Health Equity

The burdens and health disparities in child injury are multifold, pressing, and diverse, based on population, geography, and cultural factors. CSN convenes diverse partners to increase coordination and synergy in child safety and develop resources that include new data and advancements and fuel the elimination of systemic and structural barriers. Our disparity data illustrate differences in health outcomes and encourage states and jurisdictions to work with communities to unpack shared risk and protective factors associated with those outcomes and take action. 

In the United States, structural discrimination and inequitable access to health care has long led to worse injury and violence-related health outcomes for people from racial and ethnic minority groups, LGBTQ+ communities, people with disabilities, households with lower incomes, and rural communities. Evidence of this is all around us. It includes higher rates of infant mortality for Black children and higher rates of suicide for American Indian/Alaska Native youth.

The staff of Children’s Safety Network views these inequities as a deeply rooted challenge to public health in our country. For all infants, children and adolescents to be safe and healthy, we must commit to building programs, services, and systems that are more equitable and that  address the impact of historic and present discrimination and exclusion among marginalized populations.

Children’s Safety Network:

  • Leads and participates on national panels and workgroups to examine the impact of racism and discrimination on public health.
  • Provides technical assistance to Title V agencies on identifying inequities in access to services, adapting programs and resources for diverse populations, and advancing health equity in their communities.
  • Supports Title V agencies in implementing evidence-based programs and interventions that promote child safety and wellbeing for priority populations.

The journey towards true health equity—the ability of every parent, child, and family to achieve their full health potential without discrimination or barrier—will be a long one.
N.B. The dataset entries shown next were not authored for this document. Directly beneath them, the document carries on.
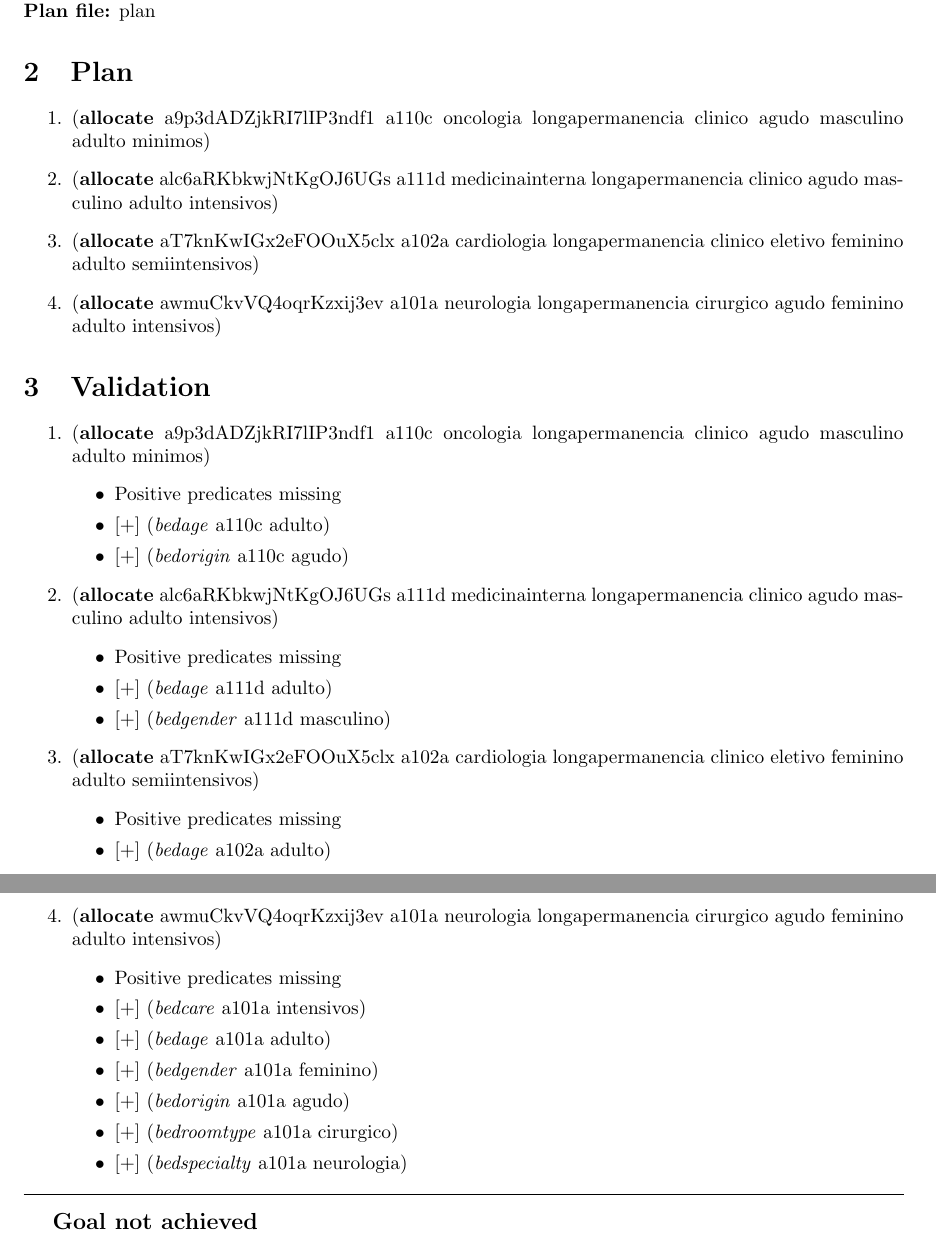
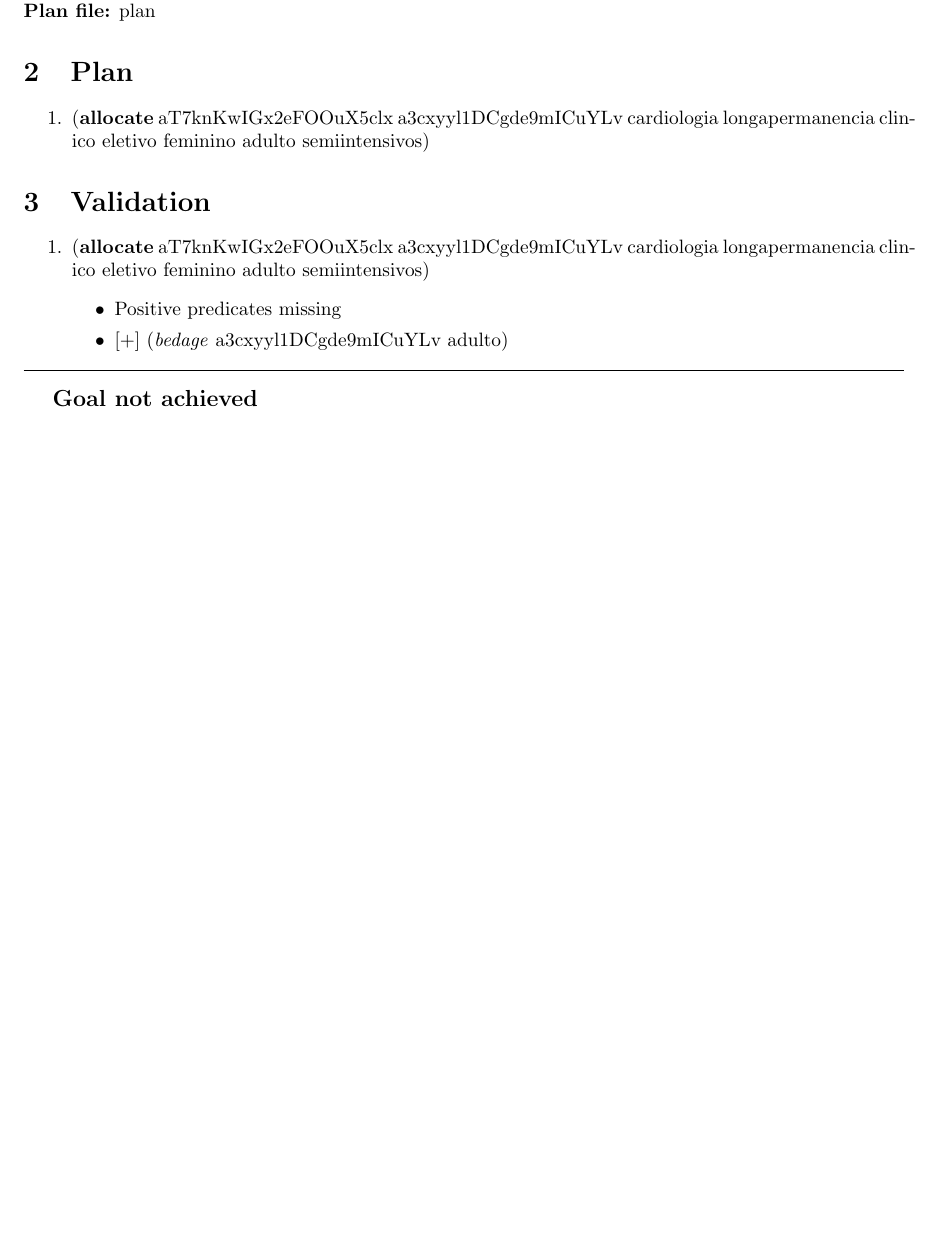
Before and after one commit to smart-pucrs/bed-allocation-system, a LaTeX document (src/resources/output.tex): two parts of pages 1 and 2 of 2 before the commit and part of the page after it, the two joined at a grey line, cut so that both start at the same text, the shorter picture padded with empty space. Compiled offline with pdfLaTeX.

Commit message:
leitocheck

```diff
--- a/src/resources/output.tex
+++ b/src/resources/output.tex
@@ -66,41 +66,16 @@
 \section{Plan}
 
 \begin{itemize}
-    \item[1.] (\textbf{allocate} a9p3dADZjkRI7lIP3ndf1 a110c oncologia longapermanencia clinico agudo masculino adulto minimos)
-    \item[2.] (\textbf{allocate} alc6aRKbkwjNtKgOJ6UGs a111d medicinainterna longapermanencia clinico agudo masculino adulto intensivos)
-    \item[3.] (\textbf{allocate} aT7knKwIGx2eFOOuX5clx a102a cardiologia longapermanencia clinico eletivo feminino adulto semiintensivos)
-    \item[4.] (\textbf{allocate} awmuCkvVQ4oqrKzxij3ev a101a neurologia longapermanencia cirurgico agudo feminino adulto intensivos)
+    \item[1.] (\textbf{allocate} aT7knKwIGx2eFOOuX5clx a3cxyyl1DCgde9mICuYLv cardiologia longapermanencia clinico eletivo feminino adulto semiintensivos)
 \end{itemize}
 
 \section{Validation}
 
 \begin{itemize}
-\item[1.] (\textbf{allocate} a9p3dADZjkRI7lIP3ndf1 a110c oncologia longapermanencia clinico agudo masculino adulto minimos)
+\item[1.] (\textbf{allocate} aT7knKwIGx2eFOOuX5clx a3cxyyl1DCgde9mICuYLv cardiologia longapermanencia clinico eletivo feminino adulto semiintensivos)
 \begin{itemize}
 	\item[\textbullet] Positive predicates missing
-	\item[\textbullet] [+] (\textit{bedage} a110c adulto)
-	\item[\textbullet] [+] (\textit{bedorigin} a110c agudo)
-\end{itemize}
-\item[2.] (\textbf{allocate} alc6aRKbkwjNtKgOJ6UGs a111d medicinainterna longapermanencia clinico agudo masculino adulto intensivos)
-\begin{itemize}
-	\item[\textbullet] Positive predicates missing
-	\item[\textbullet] [+] (\textit{bedage} a111d adulto)
-	\item[\textbullet] [+] (\textit{bedgender} a111d masculino)
-\end{itemize}
-\item[3.] (\textbf{allocate} aT7knKwIGx2eFOOuX5clx a102a cardiologia longapermanencia clinico eletivo feminino adulto semiintensivos)
-\begin{itemize}
-	\item[\textbullet] Positive predicates missing
-	\item[\textbullet] [+] (\textit{bedage} a102a adulto)
-\end{itemize}
-\item[4.] (\textbf{allocate} awmuCkvVQ4oqrKzxij3ev a101a neurologia longapermanencia cirurgico agudo feminino adulto intensivos)
-\begin{itemize}
-	\item[\textbullet] Positive predicates missing
-	\item[\textbullet] [+] (\textit{bedcare} a101a intensivos)
-	\item[\textbullet] [+] (\textit{bedage} a101a adulto)
-	\item[\textbullet] [+] (\textit{bedgender} a101a feminino)
-	\item[\textbullet] [+] (\textit{bedorigin} a101a agudo)
-	\item[\textbullet] [+] (\textit{bedroomtype} a101a cirurgico)
-	\item[\textbullet] [+] (\textit{bedspecialty} a101a neurologia)
+	\item[\textbullet] [+] (\textit{bedage} a3cxyyl1DCgde9mICuYLv adulto)
 \end{itemize}
 \end{itemize}
 
```
Also changed, not shown: 2 other files.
We are committed to achieving equity so that infants, children, and adolescents can reach their full potential.

diverse group of kids